There is a certain inevitability about Point No. 9 on Dr Singh's Social Charter, because everyone in public life tends to use this cane as a crutch. May I quote? "Nine, fight corruption at all levels. The cancer of corruption is eating into the vitals of our body politic. For every recipient of a bribe there is a benefactor and a beneficiary."
How true. So who is this mysterious recipient? Trust me, without a recipient, with hand outstretched and power in his eyes, no one would pay a bribe. No business enjoys giving a bribe. He would rather spend the money on creature comforts. So who does he give the money to?
The politician. What has Dr Singh done to curb corruption in his government? Nothing. His personal honesty can no longer disguise the fact that money is being made at a rampant pace by many of his ministers. He knows this and is silent.Why preach about the mote in the other's eye when there is a beam in your own?Point No. 10 has an inevitable ring to it as well. He asks industry to "finance socially responsible advertising". I hope you know what "socially responsible advertising" means. It means taking out acres of full-page ads, paid for by taxpayers' money, telling the world how wonderful the government is. With Dr Singh's picture at the top, of course.

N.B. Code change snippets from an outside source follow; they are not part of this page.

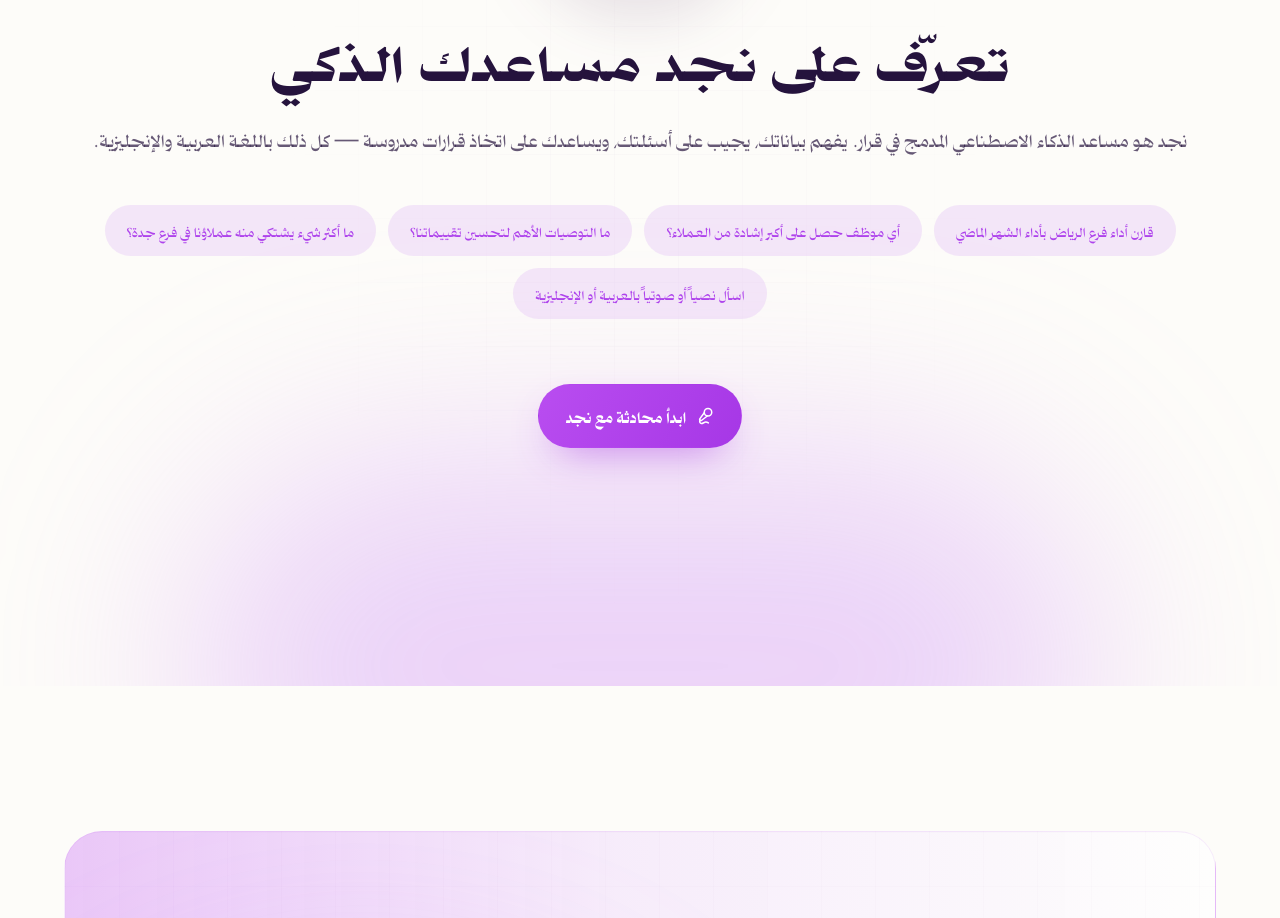
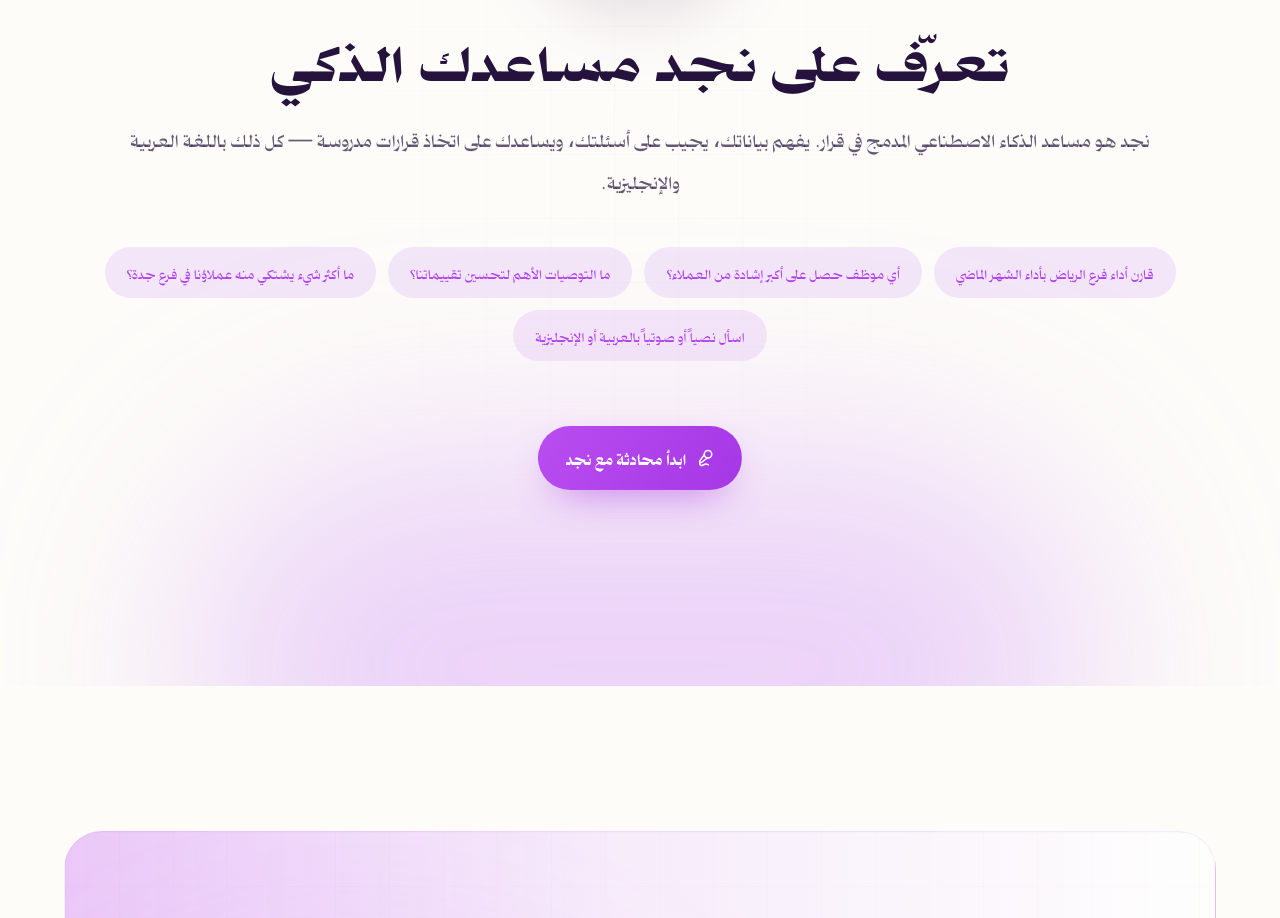
Before and after one commit to qrarS/qrar-landing, a React (Vite) app: page / in a window 1280 px wide. Shown: the part 7863-8781 px from the top of the page. Built offline with nearby package versions, Linux system fonts and the light colour scheme; no server answers.

Commit message:
fix: render Arabic comma with correct glyph

```diff
--- a/src/site.css
+++ b/src/site.css
@@ -1,12 +1,16 @@
 @tailwind base;
 @tailwind components;
 @tailwind utilities;
+
+/* Salma's U+060C outline is the Latin comma shifted above the baseline.
+   Exclude it so Arabic commas use the browser's correct fallback glyph. */
 
 @font-face {
   font-family: 'Salma Arabic';
   src: url('/src/assets/fonts/SalmaArabic-Light.otf') format('opentype');
   font-weight: 300;
   font-display: swap;
+  unicode-range: U+0000-060B, U+060D-10FFFF;
 }
 
 @font-face {
@@ -14,6 +18,7 @@
   src: url('/src/assets/fonts/SalmaArabic-Regular.otf') format('opentype');
   font-weight: 400;
   font-display: swap;
+  unicode-range: U+0000-060B, U+060D-10FFFF;
 }
 
 @font-face {
@@ -21,6 +26,7 @@
   src: url('/src/assets/fonts/SalmaArabic-Medium.otf') format('opentype');
   font-weight: 500;
   font-display: swap;
+  unicode-range: U+0000-060B, U+060D-10FFFF;
 }
 
 @font-face {
@@ -28,6 +34,7 @@
   src: url('/src/assets/fonts/SalmaArabic-Bold.otf') format('opentype');
   font-weight: 700;
   font-display: swap;
+  unicode-range: U+0000-060B, U+060D-10FFFF;
 }
 
 @font-face {
@@ -35,6 +42,7 @@
   src: url('/src/assets/fonts/SalmaArabic-Black.otf') format('opentype');
   font-weight: 900;
   font-display: swap;
+  unicode-range: U+0000-060B, U+060D-10FFFF;
 }
 
 @layer base {
```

"India has made us," says the Prime Minister. "We must make Bharat." That is a good two-sentence one-liner, which rather forgets to mention that Bharat is no longer in any mood to be patronised. Bharat is setting Rajasthan and Chhattisgarh and Jharkhand and Bengal and Haryana on fire. Bharat has trapped both the BJP and the Congress in Rajasthan. Bharat has decided that downward mobility might be more useful than upward mobility: there is no point aspiring to be the equal of a Brahmin when the illusionary job quotas are for the depressed classes. Bharat's young men are brandishing country pistols in preparation for civil wars over employment. Bharat is indifferent to good intentions, and impervious to statistics. Bharat is ready to torch the super highways being built for the vehicles of 9% growth. The capital of India is Delhi. The capital of Bharat is the home of the farmer who has committed suicide.
Dr Manmohan Singh has given us three budgets since he became Prime Minister. All three were budgets for India. He has only one budget left. The election process will have begun by the time his budget of 2009 is due. Perhaps he can make the next budget for Bharat. As we have noted, the poor are always grateful for small mercies.